’Tis the season to add activities and expenditures to your already overfull calendar and overtaxed budget, and also to field a bunch of extra family-centric demands. Yay, family! On top of everything else, you may get invited to your toddler nephew’s nativity play or be expected to travel six hours cross-country to spend Christmas Eve in the childhood bed you outgrew 15 years ago. Or perhaps you’ll get a voicemail from your mother-in-law requesting gluten-free stuffing for her new boyfriend, whom she is apparently bringing to dinner at your home.
If you say yes to all of it, you’re going to wind up an empty shell at the end of the year — like Santa’s toy sack, except you don’t get 364 days to recover before going back to work. Instead, try something like: “I can’t make it to Billy’s play, but I look forward to seeing blurry mobile phone video footage of his star turn as Manger Sheep #2!”
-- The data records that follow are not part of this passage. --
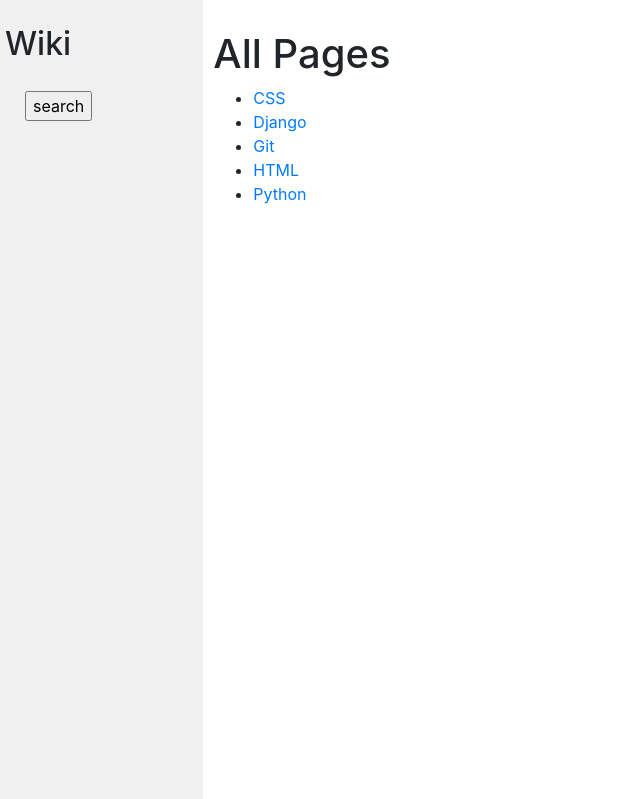
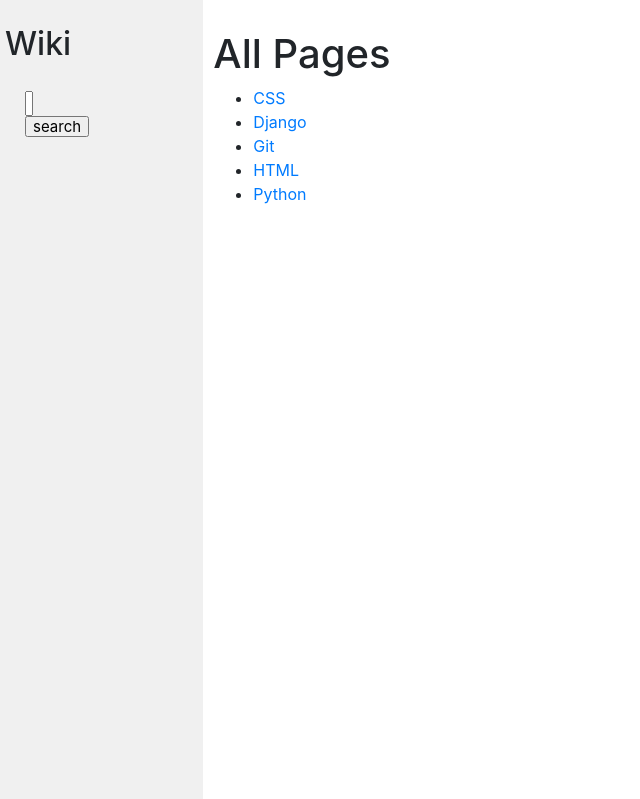
Before and after one commit to pudimlucy/CS50w, a Django app: page / in a window 1280 px wide. Shown: the top 799 px of the page, without its empty margins (0-640 px from the left). Run offline with Django 3.2, Linux system fonts and the light colour scheme; some libraries are stand-ins or nearby versions.

Commit message:
maybe perhaps

```diff
--- a/wiki/wiki/encyclopedia/templates/encyclopedia/layout.html
+++ b/wiki/wiki/encyclopedia/templates/encyclopedia/layout.html
@@ -13,11 +13,11 @@
             <div class="sidebar col-lg-2 col-md-3">
                 <h2>Wiki</h2>
                 <div class="sidebar col-lg-3 col-md-3">
-                    <form>
-                        {{form}}
-                        <input  id = "search" type="submit" value="search">
-                    </form>
-                </div>
+                    <form method="GET" class="search">
+                        <input class="search" type="text" id="search" name="q" placeholder="Search Encyclopedia">
+                        <input  id = "search" type="submit" value = "search">
+                   </form>
+                  </div>
                 <div>
                     <a href="{% url 'index' %}">Home</a>
                 </div>
```
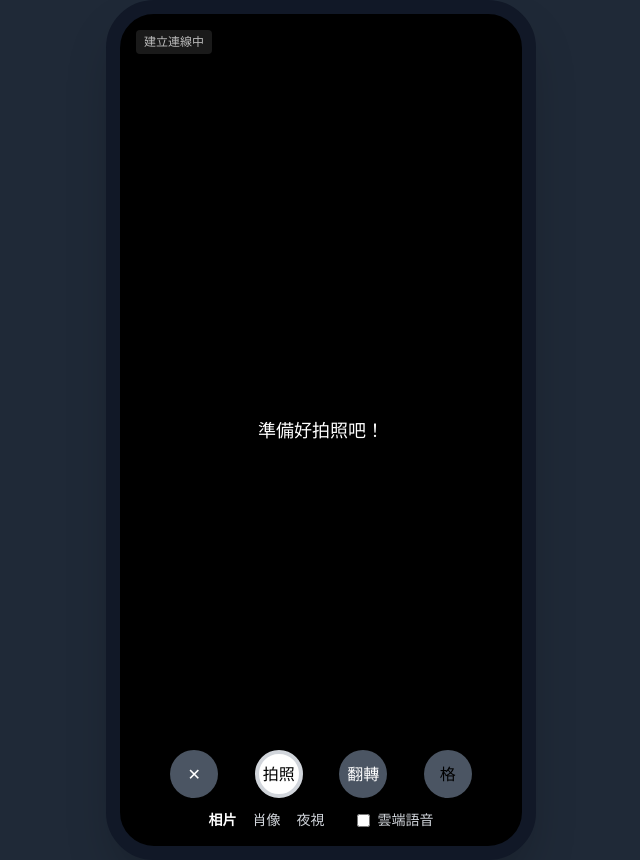
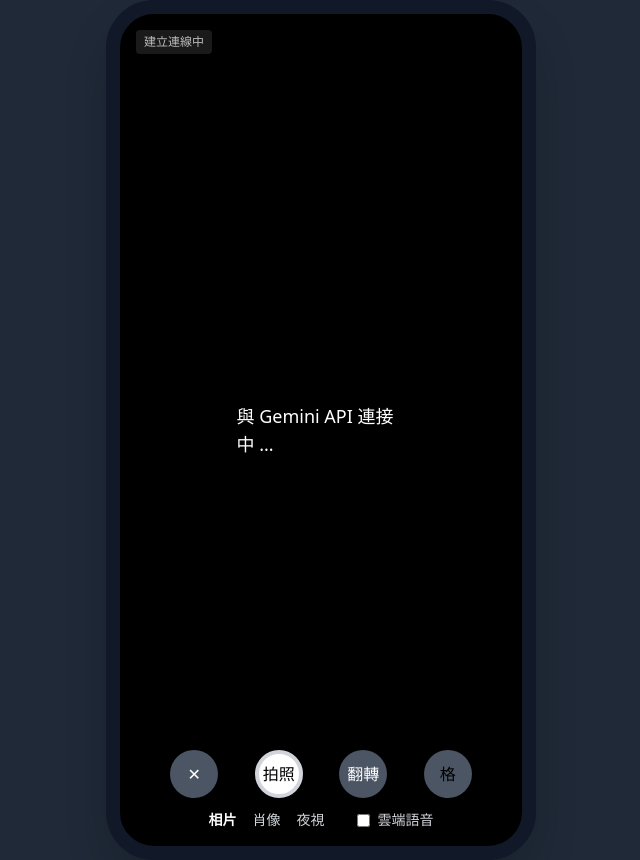
Before and after one commit to Ariellien25/hackyou, a React (Create React App) app: page / in a window 1280 px wide. Shown: the whole page, without its empty margins (319-959 px from the left). Built offline with nearby package versions, Linux system fonts and the light colour scheme; no server answers.

Commit message:
fix: update proxy URL in package.json and modify initial message in App component

```diff
--- a/package.json
+++ b/package.json
@@ -35,5 +35,5 @@
     "not ie <= 11",
     "not op_mini all"
   ],
-  "proxy": "http://localhost:8080"
+  "proxy": "https://hackyou-backend-104787397649.asia-east1.run.app"
 }
--- a/src/App.tsx
+++ b/src/App.tsx
@@ -20,7 +20,7 @@ export default function App() {
 
   const [sessionId, setSessionId] = useState("");
   const [streaming, setStreaming] = useState(false);
-  const [message, setMessage] = useState("準備好拍照吧！");
+  const [message, setMessage] = useState("與 Gemini API 連接中 ...");
   const [photo, setPhoto] = useState<string | null>(null);
   const [facingMode, setFacingMode] = useState<"user" | "environment">("user");
   const [showGrid, setShowGrid] = useState(true);
```
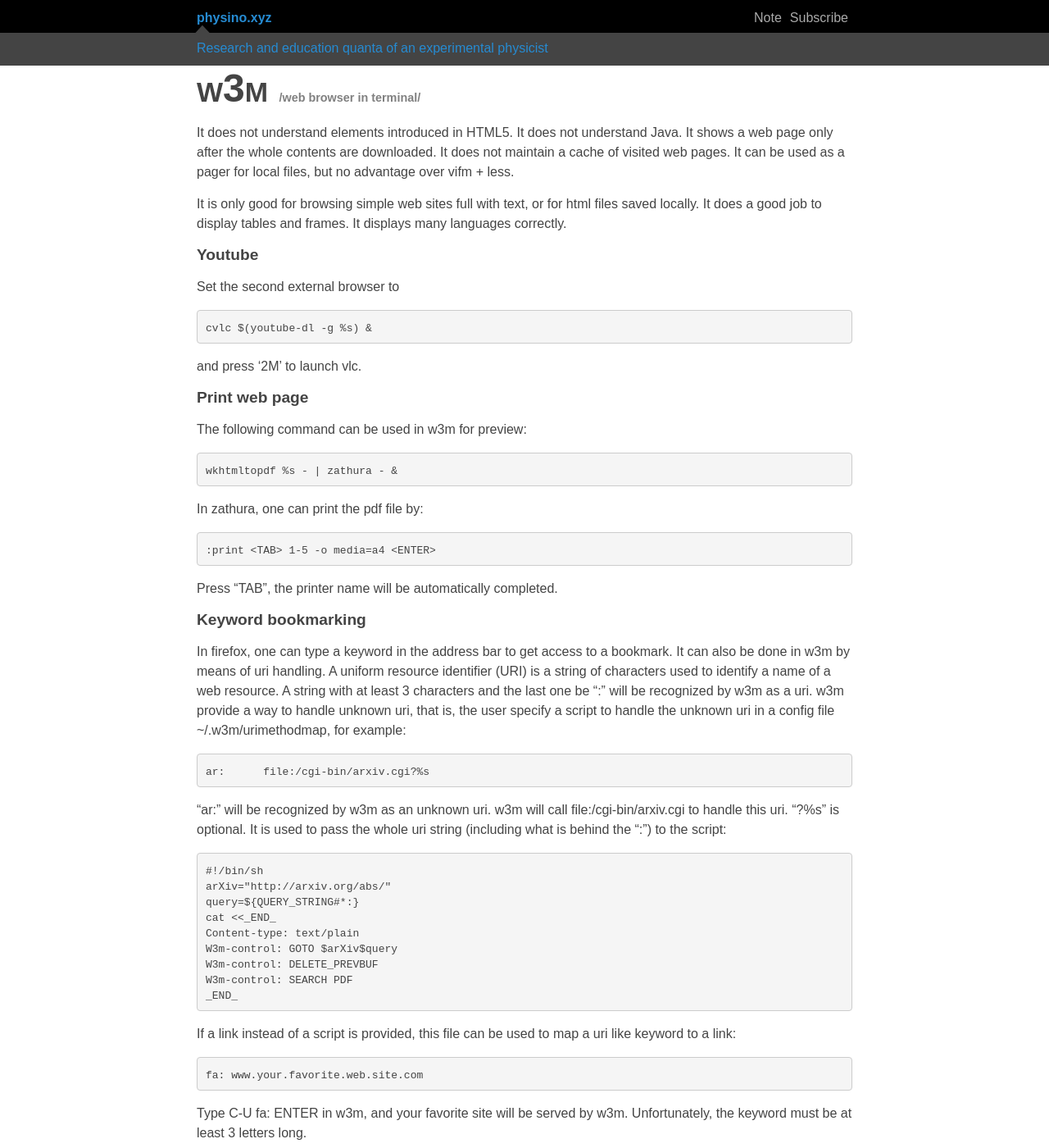
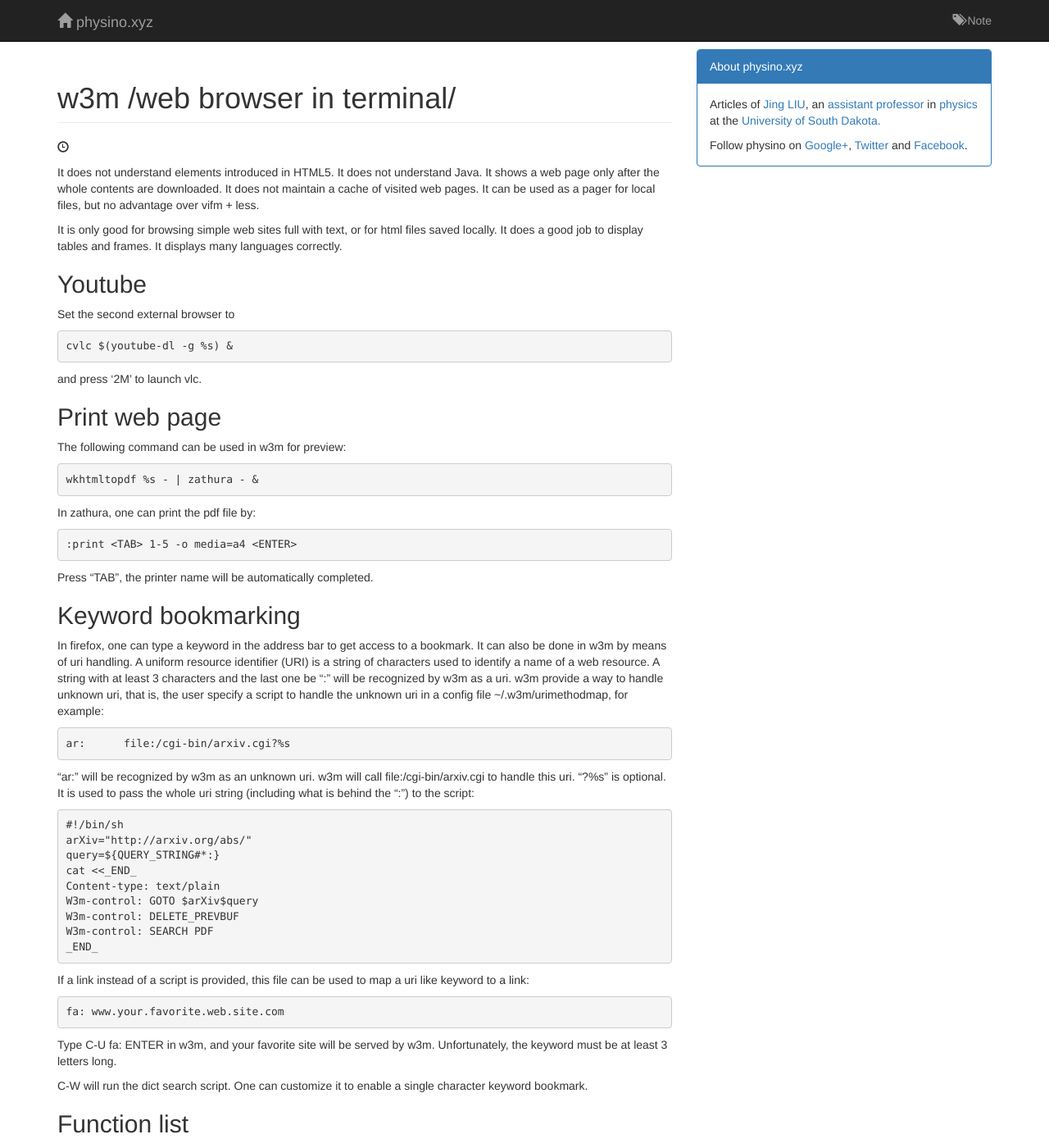
Before and after one commit to jintonic/jintonic.github.io, a Jekyll site: the page built from cs/w3m/index.md, in a window 1280 px wide and 1400 px high. Shown: the whole window at 82% size. Built offline with Jekyll 4.4.1, drawn with Linux system fonts in a browser that asks for light colours; nearby versions of some CDN libraries; comment, search, counter and statistics services are not loaded.

Commit message:
adopted bootstrap

```diff
--- a/_includes/foot.html
+++ b/_includes/foot.html
@@ -1,3 +1,23 @@
 </div>
+<div class="col-md-4">
+  <div class="panel panel-primary">
+    <div class="panel-heading">About physino.xyz</div>
+    <div class="panel-body">
+      <p>Articles of <a href="https://www.linkedin.com/in/jingliuphys">Jing
+	LIU</a>, an <a
+	href="http://www.usd.edu/faculty-and-staff/Jing-Liu">assistant
+	professor</a> in <a href="http://www.usd.edu/physics">physics</a> at
+      the <a href="http://www.usd.edu">University of South Dakota.</a></p>
+
+      Follow physino on <a
+	href="https://plus.google.com/106431730867248081382">Google+</a>, <a
+	href="https://twitter.com/physino_xyz">Twitter</a> and <a
+	href="https://www.facebook.com/physino">Facebook</a>.
+
+    </div>
+  </div>
+</div>
+</div><!-- row -->
+</div><!-- container -->
 </body>
 </html>
--- a/_includes/head.html
+++ b/_includes/head.html
@@ -2,7 +2,16 @@
 <html>
 <head>
 <meta charset="UTF-8">
-<link rel="stylesheet" type="text/css" href="/style.css">
+<meta name="viewport" content="width=device-width, initial-scale=1">
+<!-- Latest compiled and minified CSS -->
+<link rel="stylesheet" href="http://maxcdn.bootstrapcdn.com/bootstrap/3.3.4/css/bootstrap.min.css">
+<link rel="stylesheet" href="/style.css">
+
+<!-- jQuery library -->
+<script src="https://ajax.googleapis.com/ajax/libs/jquery/1.11.1/jquery.min.js"></script>
+
+<!-- Latest compiled JavaScript -->
+<script src="http://maxcdn.bootstrapcdn.com/bootstrap/3.3.4/js/bootstrap.min.js"></script>
 <script>
   (function(i,s,o,g,r,a,m){i['GoogleAnalyticsObject']=r;i[r]=i[r]||function(){
      (i[r].q=i[r].q||[]).push(arguments)},i[r].l=1*new Date();a=s.createElement(o),
@@ -15,22 +24,24 @@
 </head>
 
 <body>
-<div id="nav">
-  <ul>
-    <li><a href="/index.html">physino.xyz</a></li>
-    <li><a href="/about.html">Subscribe</a></li>
-    <li><a href="/blog.html">Note</a></li>
-  </ul>
-</div>
-<div id="tagline">
-  <a href="/about.html">
-    Research and education quanta of an experimental physicist
-  </a>
-</div>
-<div id="container">
-  <h1 id="title">
-    {% if page.title %}{{ page.title }}{% endif %}
-    <span id="subtitle">
-      {% if page.subtitle %} /{{ page.subtitle }}/{% endif %}
-    </span>
-  </h1>
+<nav class="navbar navbar-inverse navbar-fixed-top">
+  <div class="container">
+    <div class="navbar-header">
+      <button type="button" class="navbar-toggle" data-toggle="collapse" data-target="#myNavbar">
+	<span class="icon-bar"></span>
+	<span class="icon-bar"></span>
+	<span class="icon-bar"></span>
+      </button>
+      <a class="navbar-brand" href="/index.html"><span class="glyphicon glyphicon-home"></span> physino.xyz</a>
+    </div>
+    <div  class="collapse navbar-collapse" id="myNavbar">
+      <ul class="nav navbar-nav navbar-right">
+	<li><a href="/blog.html"><span class="glyphicon glyphicon-tags"></span> Note</a></li>
+      </ul>
+    </div>
+  </div>
+</nav>
+
+<div class="container">
+  <div class="row">
+    <div class="col-md-8">
--- a/_layouts/list.html
+++ b/_layouts/list.html
@@ -1,5 +1,4 @@
 {% include head.html %}
-<div id="folders">
 {% assign sorted = site.pages | sort:"path" %}
 {% for each in sorted %}
   {% if each.category == page.directory %}
@@ -7,5 +6,4 @@
 {% if each.subtitle %} /{{ each.subtitle }}/{% endif %}<br></br>
 {% endif %}
 {% endfor %}
-</div>
 {% include foot.html %}
--- a/_layouts/note.html
+++ b/_layouts/note.html
@@ -1,4 +1,11 @@
 {% include head.html %}
+<h1 class="page-header">
+  {% if page.title %}{{ page.title }}{% endif %}
+  <span id="subtitle">
+    {% if page.subtitle %} /{{ page.subtitle }}/{% endif %}
+  </span>
+</h1>
+<p><span class="glyphicon glyphicon-time"></span>{{ page.date | date: "%b %d, %Y" }}</p>
 {{ content }}
 {% include disqus.html %}
 {% include foot.html %}
--- a/style.css
+++ b/style.css
@@ -1,168 +1,8 @@
-* { /* http://www.w3schools.com/css/css3_box-sizing.asp */
-  box-sizing: border-box;
+body {
+  padding-top: 60px; /* skip navbar-fixed-top */
 }
-body {
-  color:#444;
-  font-family: 'Arial', 'Helvetica', sans-serif;
-  font-size: 100%;
-  margin: 0;
+.post-date{
+  float:right;
+  padding:5px;
+  font-size:12px;
 }
-
-h1 {
-  font-size: 1.6em;
-  border-top: 1px solid #ddd;
-  margin: 0 0 15px 0;
-}
-h2 { font-size: 1.2em; font-weight: bold; margin-top: 10px; }
-h3 { font-size: 1.2em; margin-top: 10px; }
-h4 { font-size: 1em; font-weight: bold; }
-h5 { font-size: 1em; font-style: italic; }
-h6 { font-size: 1em; }
-
-a { text-decoration:none; color: #268bd2; }
-a:hover { color: #cb4b16 }
-
-p, ul, ol { margin: 15px 0; line-height: 150%; }
-ul, ol > li { margin-left:1.4em; }
-
-blockquote {
-  padding-left: 5px;
-  border-left: 5px solid #888;
-}
-
-pre {
-  font-family: 'Consolas', monospace;
-  background-color: #F5F5F5;
-  border: 1px solid #ccc;
-  border-radius: 4px;
-  padding: 10px;
-  white-space: pre-wrap !important;
-}
-
-table {
-  border-top: 1px solid gray;
-  border-bottom: 1px solid gray;
-  border-collapse: collapse;
-}
-td, th {
-  padding-left:10px;
-  padding-right:10px;
-}
-th {
-  background-color: #F5F5F5;
-}
-
-#title {
-  font-size: 3.0em;
-  border: none;
-  font-variant:small-caps;
-}
-#subtitle {
-  font-size: 0.3em;
-  color: #808080;
-  font-variant:normal;
-}
-
-#folders {
-  color: #888;
-  line-height: 90%;
-}
-#folders a {
-  font-size: 2.5em;
-  font-variant:small-caps;
-}
-
-#nav {
-  width: 100%;
-  height: 40px;
-  position: fixed; /* do not scroll */
-  background-color: black;
-}
-#nav ul {
-  max-width: 800px; /* = main content width */
-  margin: 0 auto; /* centered */
-  padding: 0; /* remove start indent of a list */
-  list-style-type: none; /* remove the bullets */
-}
-
-#nav ul>li { /* first item */
-  float: left;
-}
-#nav ul>li+li { /* the rest items */
-  float: right;
-}
-
-#nav ul a { /* links in all items */
-  display: block;
-  height: 40px;
-  text-align: center;
-  font-height: 20px;
-}
-#nav ul>li a { /* link in the first item */
-  padding: 10px 5px 10px 0; /* start from 0 */
-  color: #268bd2;
-  font-weight: bold;
-}
-#nav ul>li a:hover { /* link in the first item */
-  color: #cb4b16;
-}
-#nav ul>li+li a { /* links in the rest items */
-  padding: 10px 5px;
-  color: #aaa;
-  font-weight: lighter;
-}
-#nav ul>li+li a:hover { /* links in the rest items */
-  color: #fff;
-  background-color: #cb4b16;
-  font-weight: bold;
-}
-
-#tagline {
-  height: 80px; /* = 40 nav + 10 top padding + 20 txt + 10 bottom padding */
-  padding: 50px 0 10px 0; /* 50 top padding = 40 nav + 10 real padding */
-  width: 100%;
-  background-color: #444;
-}
-#tagline a::before { /* triangular speech bubble pointer */
-  background-color: #444;
-  content: "\00a0";
-  display: block;
-  height: 14px;
-  width: 14px;
-  position: absolute;
-  top: 34px;
-  transform: rotate(47deg) skew(5deg);
-  -moz-transform: rotate(47deg) skew(5deg);
-  -ms-transform: rotate(47deg) skew(5deg);
-  -o-transform: rotate(47deg) skew(5deg);
-  -webkit-transform: rotate(47deg) skew(5deg);
-}
-#tagline a {
-  display: block;
-  max-width: 800px;
-  margin: 0 auto; /* centered */
-  text-decoration: none; /* remove underline */
-  color: #268bd2;
-  font-height: 20px;
-}
-
-#container { /* main content */
-  max-width: 800px;
-  margin: 0 auto;
-}
-
-.post-date {
-  float: right;
-  font-size: 0.6em;
-  font-weight: lighter;
-  color: #859900
-}
-
-@viewport { zoom:1.0; width: extend-to-zoom; }
-
-@media screen and (max-device-width: 900px) {
-  body { width: 100%; }
-  #folders a {
-    display: block; /* make the whole line clickable */
-  }
-}
```
Also changed, not shown: index.html (+13 -6 lines). Lines whose indentation alone changed are shown as unchanged.
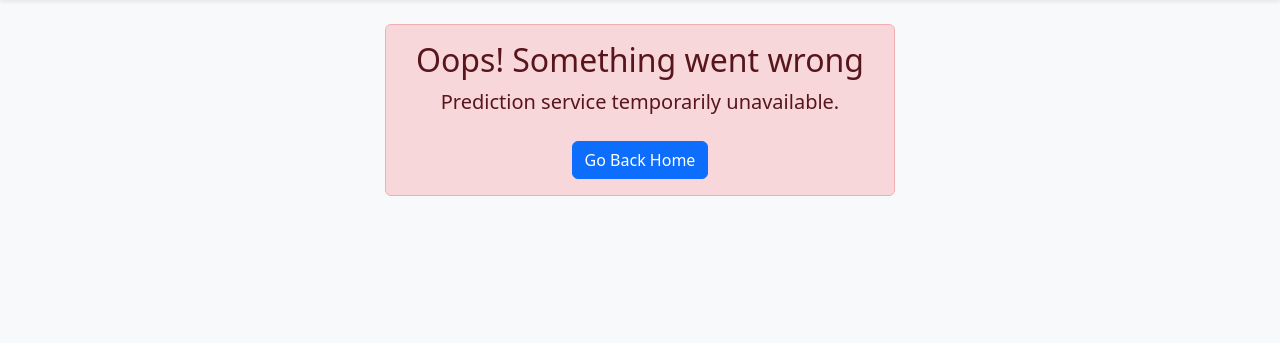
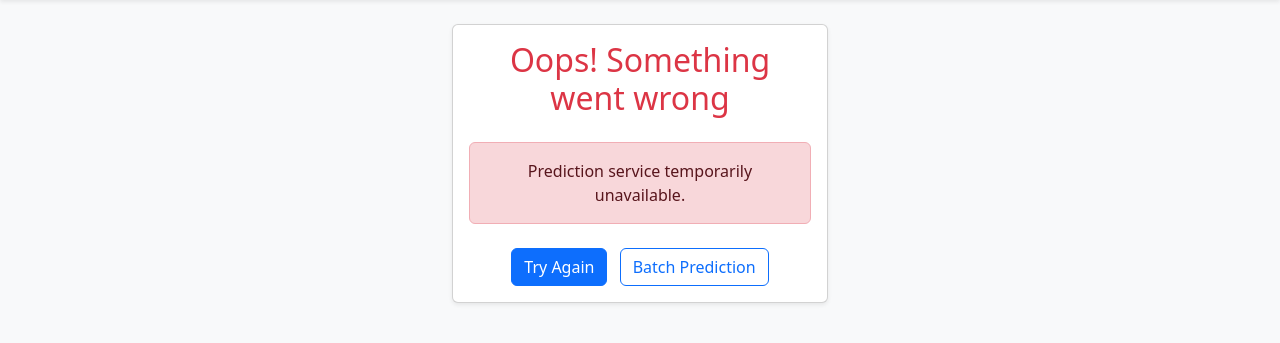
Before and after one commit to kamalnath16/house-price, a Flask app: page /batch_predict in a window 1280 px wide. Shown: the part 56-399 px from the top of the page. Run offline with Flask 3, Linux system fonts and the light colour scheme.

Commit message:
Update error.html

```diff
--- a/templates/error.html
+++ b/templates/error.html
@@ -1,17 +1,22 @@
 {% extends "base.html" %}
+
+{% block title %}Error - House Price Predictor{% endblock %}
 
 {% block content %}
 <div class="row justify-content-center">
-    <div class="col-md-8">
-        <div class="alert alert-danger text-center">
-            <i class="fas fa-exclamation-triangle fa-3x mb-3"></i>
-            <h2>Oops! Something went wrong</h2>
-            <p class="lead">{{ error }}</p>
+    <div class="col-md-6">
+        <div class="card shadow-sm">
+            <div class="card-body text-center">
+                <h2 class="card-title text-danger mb-4">Oops! Something went wrong</h2>
 
-            <div class="mt-4">
-                <a href="/" class="btn btn-primary">
-                    <i class="fas fa-home"></i> Go Back Home
-                </a>
+                <div class="alert alert-danger" role="alert">
+                    {{ error }}
+                </div>
+
+                <div class="mt-4">
+                    <a href="/" class="btn btn-primary me-2">Try Again</a>
+                    <a href="/batch_predict" class="btn btn-outline-primary">Batch Prediction</a>
+                </div>
             </div>
         </div>
     </div>
```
Or: “I love you guys, but my 40-year-old back needs a little more support than ye olde bunk bed can offer, so I’ll be getting a hotel for the night.”
Or: “My oven racks are all spoken for, but if your gentleman caller wants to contribute a dish to the spread, he is more than welcome to do so. What was his name again?”
If your family love you and want you to be happy this holiday season, they should be the most tolerant and understanding of your limits, should they not? Not to mention, they probably also have too much going on — which means the perfect gift for everyone would be to let each other off the hook.
Originally published in The Australian